persistent, solitary, precarious.

I watch his right hand float

in our bedroom’s midnight,

inscribe forms by instinct on the air,

arterial, calligraphic

figures I’m too literal to follow

I close my book quietly,

leave a woman detective to tough

her own way out of trouble-

local color of Chicago, Sears Tower,

bloodied knuckles, corpses.

I turn to him-

who else would I turn to?-

but I can only watch

for a few minutes at a time

the mysterious art of his sleep.

If I touch his hand, he won’t know it,

and it’s always comforted me

to feel the vibration

the singular humming in him,

nocturnal humming…

My mystery falls to the floor,

nothing I’ll think about tomorrow –

I’m listening for the breath

after this breath,

for each small exhalation

Is this the way it has to be-

one of us always vigilant,

watching over the unconscious

other, the quick elusory

tracings on the night’s space?

That night two years ago

in the hospital, tubes

in his pale right hand,

in his thigh, I asked myself,

does he love me?

and if he does,

how could he let that steely man

in green scrubs snake his way

nearer to his heart

Than I’ve ever gone?

From ZEPPO’S FIRST WIFE (University of Chicago Press, 2005)

Sometimes I have delusions

of total recall, tyrannical, crazy.

Crazy is what I thought years ago,

“You’re crazy!”

when I built a home

over my father’s bulldozed house.

Nothing’s ever lost to me,

certainly not the arsonned pieces of that place

that erupt like clocks

in the rockiness of my yard.

Yesterday, yellowed linoleum

bloomed in the herb garden –

his much-scrubbed kitchen tile;

and this morning, by the door,

I found a porcelain shard,

part of the upstairs bath.

Commonplace relics,

they hide themselves in a common grave,

then, break out on my path;

they bide their time, they just won’t quit,

not while I live –

burnt scraps, artifacts, detritus-

they’re memory’s arsenal

stockpiled under sumac and ferns…

A bit of blue China to make me shiver,

its graceful willow

drooping over two fishermen

pacing a broken blue bridge,

once the perfect world

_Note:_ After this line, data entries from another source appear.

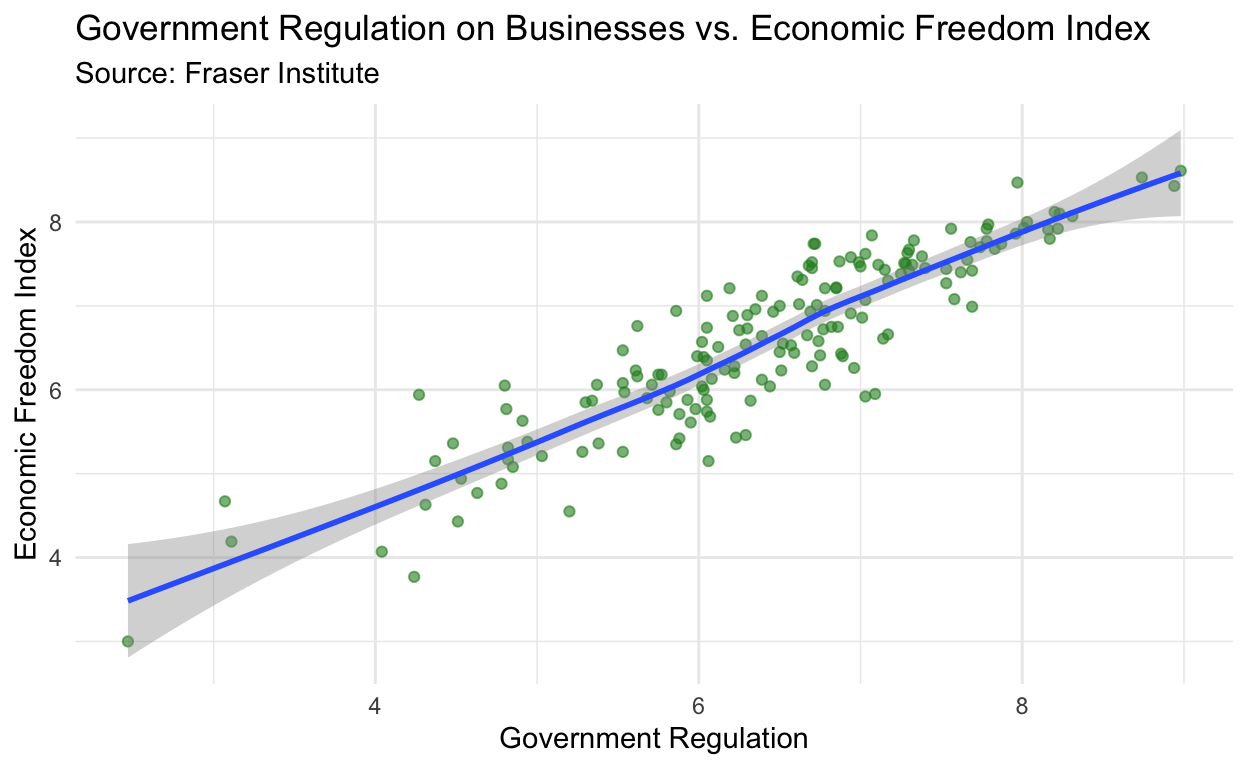
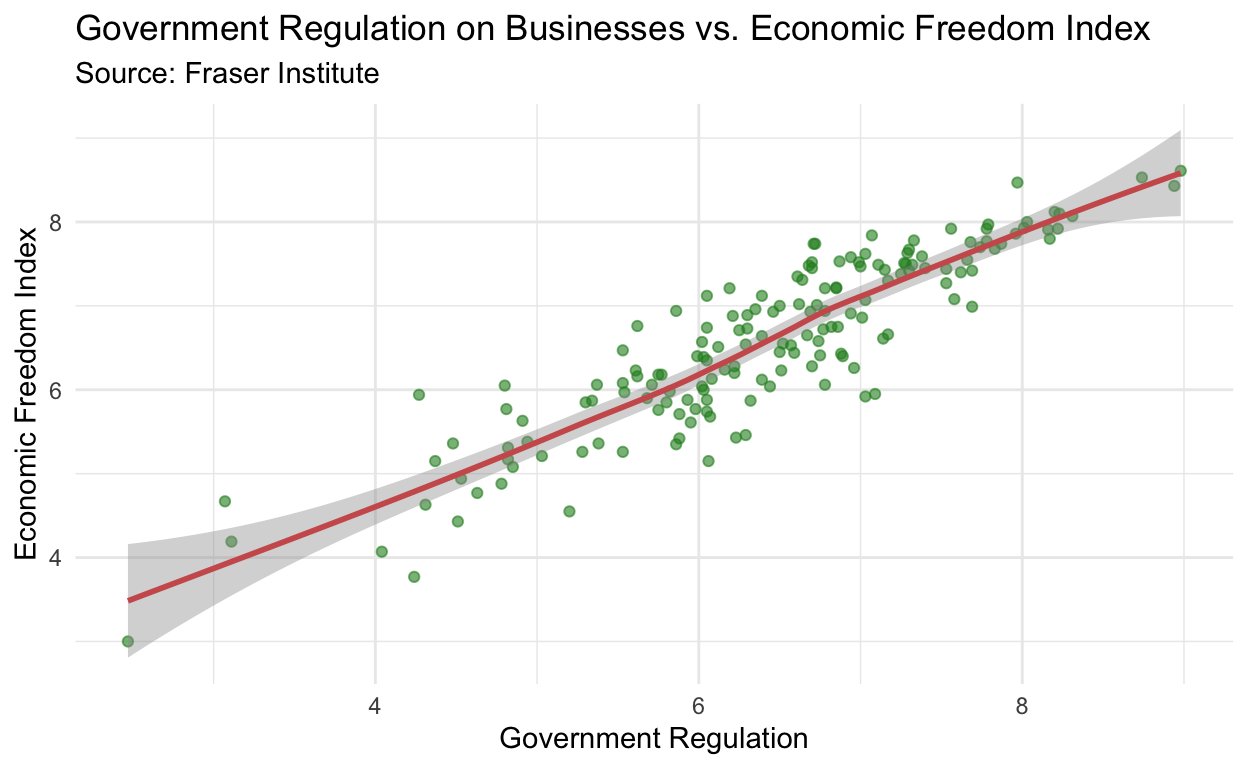
Keep it up

diff --git a/index.html b/index.html
@@ -90,7 +90,7 @@ code span.wa { color: #5e5e5e; font-style: italic; } /* Warning */
   <!--radix_placeholder_meta_tags-->
   <title>PS270 Final Project</title>
 
-  <meta property="description" itemprop="description" content="My final project"/>
+  <meta property="description" itemprop="description" content="An Analysis of Government Size, Regulation, and Economic Freedom"/>
 
 
   <meta name="article:author" content="Charlie Struhs"/>
@@ -98,24 +98,24 @@ code span.wa { color: #5e5e5e; font-style: italic; } /* Warning */
   <!--  https://developers.facebook.com/docs/sharing/webmasters#markup -->
   <meta property="og:title" content="PS270 Final Project"/>
   <meta property="og:type" content="article"/>
-  <meta property="og:description" content="My final project"/>
+  <meta property="og:description" content="An Analysis of Government Size, Regulation, and Economic Freedom"/>
   <meta property="og:locale" content="en_US"/>
 
   <!--  https://dev.twitter.com/cards/types/summary -->
   <meta property="twitter:card" content="summary"/>
   <meta property="twitter:title" content="PS270 Final Project"/>
-  <meta property="twitter:description" content="My final project"/>
+  <meta property="twitter:description" content="An Analysis of Government Size, Regulation, and Economic Freedom"/>
 
   <!--/radix_placeholder_meta_tags-->
   <!--radix_placeholder_rmarkdown_metadata-->
 
   <script type="text/json" id="radix-rmarkdown-metadata">
-  {"type":"list","attributes":{"names":{"type":"character","attributes":{},"value":["title","author","description","output"]}},"value":[{"type":"character","attributes":{},"value":["PS270 Final Project"]},{"type":"list","attributes":{},"value":[{"type":"list","attributes":{"names":{"type":"character","attributes":{},"value":["name"]}},"value":[{"type":"character","attributes":{},"value":["Charlie Struhs"]}]}]},{"type":"character","attributes":{},"value":["My final project"]},{"type":"list","attributes":{"names":{"type":"character","attributes":{},"value":["distill::distill_article"]}},"value":[{"type":"list","attributes":{"names":{"type":"character","attributes":{},"value":["self_contained"]}},"value":[{"type":"logical","attributes":{},"value":[false]}]}]}]}
+  {"type":"list","attributes":{"names":{"type":"character","attributes":{},"value":["title","author","description","output"]}},"value":[{"type":"character","attributes":{},"value":["PS270 Final Project"]},{"type":"list","attributes":{},"value":[{"type":"list","attributes":{"names":{"type":"character","attributes":{},"value":["name"]}},"value":[{"type":"character","attributes":{},"value":["Charlie Struhs"]}]}]},{"type":"character","attributes":{},"value":["An Analysis of Government Size, Regulation, and Economic Freedom"]},{"type":"list","attributes":{"names":{"type":"character","attributes":{},"value":["distill::distill_article"]}},"value":[{"type":"list","attributes":{"names":{"type":"character","attributes":{},"value":["self_contained"]}},"value":[{"type":"logical","attributes":{},"value":[false]}]}]}]}
   </script>
   <!--/radix_placeholder_rmarkdown_metadata-->
   
   <script type="text/json" id="radix-resource-manifest">
-  {"type":"character","attributes":{},"value":["economicdata2021-2021 (1).xlsx","efotw-2024-master-index-data-for-researchers-iso (1).xlsx","Fraser_data****.numbers","Fraser_data****.xlsx","index_files/anchor-4.2.2/anchor.min.js","index_files/bowser-1.9.3/bowser.min.js","index_files/distill-2.2.21/template.v2.js","index_files/figure-html5/unnamed-chunk-2-1.png","index_files/figure-html5/unnamed-chunk-3-1.png","index_files/header-attrs-2.17/header-attrs.js","index_files/header-attrs-2.28/header-attrs.js","index_files/jquery-3.6.0/jquery-3.6.0.js","index_files/jquery-3.6.0/jquery-3.6.0.min.js","index_files/jquery-3.6.0/jquery-3.6.0.min.map","index_files/popper-2.6.0/popper.min.js","index_files/tippy-6.2.7/tippy-bundle.umd.min.js","index_files/tippy-6.2.7/tippy-light-border.css","index_files/tippy-6.2.7/tippy.css","index_files/tippy-6.2.7/tippy.umd.min.js","index_files/webcomponents-2.0.0/webcomponents.js"]}
+  {"type":"character","attributes":{},"value":["economicdata2021-2021 (1).xlsx","efotw-2024-master-index-data-for-researchers-iso (1).xlsx","Fraser_data****.numbers","Fraser_data****.xlsx","index_files/anchor-4.2.2/anchor.min.js","index_files/bowser-1.9.3/bowser.min.js","index_files/distill-2.2.21/template.v2.js","index_files/figure-html5/unnamed-chunk-2-1.png","index_files/figure-html5/unnamed-chunk-3-1.png","index_files/header-attrs-2.17/header-attrs.js","index_files/header-attrs-2.28/header-attrs.js","index_files/header-attrs-2.29/header-attrs.js","index_files/jquery-3.6.0/jquery-3.6.0.js","index_files/jquery-3.6.0/jquery-3.6.0.min.js","index_files/jquery-3.6.0/jquery-3.6.0.min.map","index_files/popper-2.6.0/popper.min.js","index_files/tippy-6.2.7/tippy-bundle.umd.min.js","index_files/tippy-6.2.7/tippy-light-border.css","index_files/tippy-6.2.7/tippy.css","index_files/tippy-6.2.7/tippy.umd.min.js","index_files/webcomponents-2.0.0/webcomponents.js"]}
   </script>
   <!--radix_placeholder_navigation_in_header-->
   <!--/radix_placeholder_navigation_in_header-->
@@ -1518,7 +1518,7 @@ code span.wa { color: #5e5e5e; font-style: italic; } /* Warning */
 <!--radix_placeholder_front_matter-->
 
 <script id="distill-front-matter" type="text/json">
-{"title":"PS270 Final Project","description":"My final project","authors":[{"author":"Charlie Struhs","authorURL":"#","affiliation":"&nbsp;","affiliationURL":"#","orcidID":""}]}
+{"title":"PS270 Final Project","description":"An Analysis of Government Size, Regulation, and Economic Freedom","authors":[{"author":"Charlie Struhs","authorURL":"#","affiliation":"&nbsp;","affiliationURL":"#","orcidID":""}]}
 </script>
 
 <!--/radix_placeholder_front_matter-->
@@ -1532,7 +1532,7 @@ code span.wa { color: #5e5e5e; font-style: italic; } /* Warning */
 
 <!--radix_placeholder_categories-->
 <!--/radix_placeholder_categories-->
-<p>My final project</p>
+<p>An Analysis of Government Size, Regulation, and Economic Freedom</p>
 </div>
 
 <div class="d-byline">
@@ -1543,10 +1543,10 @@ code span.wa { color: #5e5e5e; font-style: italic; } /* Warning */
 </div>
 
 <div class="d-article">
-<h2 id="project-thoughts">Project thoughts</h2>
-<p>I am interested in exploring data related to conventions and whether or not the state turns to them when conventions are held there. I am also interested in looking at third party prevalence in America, such as where most people vote third party, what elections (national, gubernatorial, municipal) receive a bigger proportion of third party votes, and so on. Perhaps something even related to finance and politicians, where politicians choose to invest. Maybe something to do with federal spending and interest rates over time based on presidency and party. I am mainly concerned about how I will be able to formulate this as my skills in R are rudimentary, but I have no shortage of ideas as to what topics I would want to research and compile into a database.</p>
+<p>Research Question and Main Hypothesis</p>
+<p>Does the size of government impact a nation’s economic freedom? In this experiment, I plan to study how the sizes of governments influence a nation’s ability to trade freely and exercise economic freedom. My hypothesis is that larger governments-characterized by higher spending and greater regulatory control-will lead to more regulation on trade, leading to lower levels of economic freedom. This is rooted in the theory that larger governments often impose higher taxes and implement extensive regulations to increase government revenue, which distorts market functions, limits individual decision making, and reduces a nation’s trade openness.
+Using data from the Fraser Institute on world economics (linked below), my explanatory variable will be the variable “size of government”, which encompasses government consumption, subsidies, and state asset ownership. These indicators are scored on a scale from 0 to 10, 0 representing minimal government involvement and 10 maximum involvement. The dependent variable will be the overall economic freedom score, once again scaled from 0 to 10, 10 indicating the highest level of freedom. I expect to observe a negative correlation between government size and economic freedom. That is, a larger government will have a lower economic freedom score. Conversely, a positive correlation between government size and economic freedom would disprove my hypothesis, meaning a larger government would have a higher economic freedom score.</p>
 <p><a href="https://www.fraserinstitute.org/economic-freedom/dataset?geozone=world&amp;page=dataset&amp;min-year=2&amp;max-year=0&amp;filter=0&amp;year=2021" class="uri">https://www.fraserinstitute.org/economic-freedom/dataset?geozone=world&amp;page=dataset&amp;min-year=2&amp;max-year=0&amp;filter=0&amp;year=2021</a></p>
-<p>Does the size of government impact a nation’s economic freedom? In this experiment, I plan to study how the sizes of governments influence a nation’s ability to trade freely. My hypothesis is that a larger government, characterized by higher spending and greater regulatory control, will lead to more regulation on trade, and thus lower levels of economic freedom. This is grounded in the theory that larger governments often impose higher taxes and introduce more regulations which distort market functions, limit individual decision making, and reduce a nation’s trade openness. Using data from the Fraser Institute on world economics, my explanatory variable will be variables such as size of government, which includes data regarding government consumption, subsidies, and state asset ownership. These indicators are scored on a scale from 0 to 10, 0 representing minimal government involvement and 10 maximum involvement. Other variables may include legal system efficiency, protection of property rights, government regulation, and freedom to trade internationally, all of which may interact with government size to impact economic freedom. The dependent variable will be the overall economic freedom score, once again scaled from 0 to 10, 10 indicating the highest level of freedom. I expect to observe a negative correlation between government size and economic freedom. More importantly, a positive correlation between government size and economic freedom would disprove my hypothesis.</p>
 <p>Loading the data from Fraser Institute</p>
 <div class="layout-chunk" data-layout="l-body">
 <div class="sourceCode">
@@ -1590,7 +1590,7 @@ code span.wa { color: #5e5e5e; font-style: italic; } /* Warning */
 <pre class="sourceCode r"><code class="sourceCode r"><span><span class='va'>Fraser_data</span> <span class='op'>|&gt;</span></span>
 <span><span class='fu'><a href='https://ggplot2.tidyverse.org/reference/ggplot.html'>ggplot</a></span><span class='op'>(</span>mapping <span class='op'>=</span> <span class='fu'><a href='https://ggplot2.tidyverse.org/reference/aes.html'>aes</a></span><span class='op'>(</span>x <span class='op'>=</span> <span class='va'>govt_size</span>, y <span class='op'>=</span> <span class='va'>efi</span><span class='op'>)</span><span class='op'>)</span><span class='op'>+</span></span>
 <span>       <span class='fu'><a href='https://ggplot2.tidyverse.org/reference/geom_point.html'>geom_point</a></span><span class='op'>(</span>color <span class='op'>=</span> <span class='st'>"forestgreen"</span>, alpha <span class='op'>=</span> <span class='fl'>0.6</span><span class='op'>)</span><span class='op'>+</span></span>
-<span>  <span class='fu'><a href='https://ggplot2.tidyverse.org/reference/geom_smooth.html'>geom_smooth</a></span><span class='op'>(</span><span class='op'>)</span> <span class='op'>+</span></span>
+<span>  <span class='fu'><a href='https://ggplot2.tidyverse.org/reference/geom_smooth.html'>geom_smooth</a></span><span class='op'>(</span>color <span class='op'>=</span> <span class='st'>"indianred"</span><span class='op'>)</span> <span class='op'>+</span></span>
 <span>  <span class='fu'><a href='https://ggplot2.tidyverse.org/reference/labs.html'>labs</a></span><span class='op'>(</span>title <span class='op'>=</span> <span class='st'>"Government Size vs. Economic Freedom Index"</span>,</span>
 <span>       x <span class='op'>=</span> <span class='st'>"Government Size"</span>, </span>
 <span>      y <span class='op'>=</span> <span class='st'>"Economic Freedom Index"</span>,</span>
@@ -1601,13 +1601,13 @@ code span.wa { color: #5e5e5e; font-style: italic; } /* Warning */
 </div>
 <p>Analysis</p>
 <p>It appears that as the government size increases in the initial stages, economic freedom is seen to increase at the fastest rate. Around the freedom rankings 6 and 7 there is a slight drop, then an increase, then finally a slow decrease as the government size approaches 10. Most results seem to be clustered between the rankings of 6 and 7. at the ranking of 6.5, the approximated efi by the geom_smooth() line is a little under 6.5.the nation with the highest efi, Hong Kong, has a government size of 7.99. Overall, the relationship between government size and EFI is hard to state. One could draw the conclusion that a lack or excessive amount of government size deters economic freedom in general.</p>
-<p>Out of curiosity, let’s replace the government size variable and look at the regulation variable to explain EFI. This could show that government oversight deters entry into business, and thus a lower EFI score.</p>
+<p>As an alternative approach, we can shift focus from government size to the regulation variable as the explanatory variable for the EFI.A higher score in government regulation indicates low barriers to entry, ability for corporations to determine wages, and the extent to which the banking industry is privately controlled. Examining government oversight on economic activity may give insight on excessive regulation and its ability to reduce competition and deter business entry, contributing to a lower EFI score.</p>
 <div class="layout-chunk" data-layout="l-body">
 <div class="sourceCode">
 <pre class="sourceCode r"><code class="sourceCode r"><span><span class='va'>Fraser_data</span> <span class='op'>|&gt;</span></span>
 <span><span class='fu'><a href='https://ggplot2.tidyverse.org/reference/ggplot.html'>ggplot</a></span><span class='op'>(</span>mapping <span class='op'>=</span> <span class='fu'><a href='https://ggplot2.tidyverse.org/reference/aes.html'>aes</a></span><span class='op'>(</span>x <span class='op'>=</span> <span class='va'>regulation</span>, y <span class='op'>=</span> <span class='va'>efi</span><span class='op'>)</span><span class='op'>)</span><span class='op'>+</span></span>
 <span>       <span class='fu'><a href='https://ggplot2.tidyverse.org/reference/geom_point.html'>geom_point</a></span><span class='op'>(</span>color <span class='op'>=</span> <span class='st'>"forestgreen"</span>, alpha <span class='op'>=</span> <span class='fl'>0.6</span><span class='op'>)</span><span class='op'>+</span></span>
-<span>  <span class='fu'><a href='https://ggplot2.tidyverse.org/reference/geom_smooth.html'>geom_smooth</a></span><span class='op'>(</span><span class='op'>)</span> <span class='op'>+</span></span>
+<span>  <span class='fu'><a href='https://ggplot2.tidyverse.org/reference/geom_smooth.html'>geom_smooth</a></span><span class='op'>(</span>color <span class='op'>=</span> <span class='st'>"indianred"</span><span class='op'>)</span> <span class='op'>+</span></span>
 <span>  <span class='fu'><a href='https://ggplot2.tidyverse.org/reference/labs.html'>labs</a></span><span class='op'>(</span>title <span class='op'>=</span> <span class='st'>"Government Regulation on Businesses vs. Economic Freedom Index"</span>,</span>
 <span>       x <span class='op'>=</span> <span class='st'>"Government Regulation"</span>, </span>
 <span>      y <span class='op'>=</span> <span class='st'>"Economic Freedom Index"</span>,</span>
@@ -1616,7 +1616,7 @@ code span.wa { color: #5e5e5e; font-style: italic; } /* Warning */
 </div>
 <p><img src="index_files/figure-html5/unnamed-chunk-3-1.png" width="624" /></p>
 </div>
-<p>There is a much clearer relationship here. A higher score in government regulation indicates low barriers to entry, ability for corporations to determine wages, and the extent to which the banking industry is privately controlled. While this doesn’t indicate the how big the government is, it shows how regulatory measures that protect industries, tariffs or taxes on high valued goods, and increasing costs of production ultimately lower a nations economic freedom.</p>
+<p>The relationship here appears much clearer. The analysis reveals a positive correlation between government regulation and the EFI, indicating that higher scores in government regulation are associated with greater economic freedom. This leads us to suggest that well designed regulatory measures may, in fact, enhance economic freedom by reducing barriers and increasing market transparency. This is contraty to the common assumption that regulation restricts economic freedom. Nations with higher regulation scores likely implement policies that enable free market activity rather than hinder it.</p>
 <div class="sourceCode" id="cb2"><pre class="sourceCode r distill-force-highlighting-css"><code class="sourceCode r"></code></pre></div>
 <!--radix_placeholder_article_footer-->
 <!--/radix_placeholder_article_footer-->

I pushed and poked mashed turnips around-

Oh, unfathomable figures

so displaced below me,

so fixed in their pitless purposes!

From ZEPPO’S FIRST WIFE (University of Chicago Press, 2005)

August afternoon.


Rag paper, Winsor Newton charcoal,

blackened kneaded eraser beside you in the grass.


Three bare oak trees. You loved what you called

the spikiness of forms, agreed with Rodin


that nothing in nature is ugly.


Monumental, burnt, those trees expressive for you,

as close as if your charcoal had been made of them.


You loved the susurrus of brush on canvas,

the sh shh that charcoal made on paper,


you even liked ekphrastic poems (I hated them).

You’d love me writing this.


That day I asked − was it the only time I asked? −

what you’d been thinking while you drew,


and you looked at me blankly

(you’d already explained so much to me,


that day I wanted to know more,

to be inside you, inside your working mind);


What? what?


How you answered,

tree tree tree

(from The Map of Every Lilac Leaf: Poets Respond to the Smith College Museum of Art, 2020) 

About Gail

Click here for Mazur’s Website
Poetry Center Reading Dates: December 2021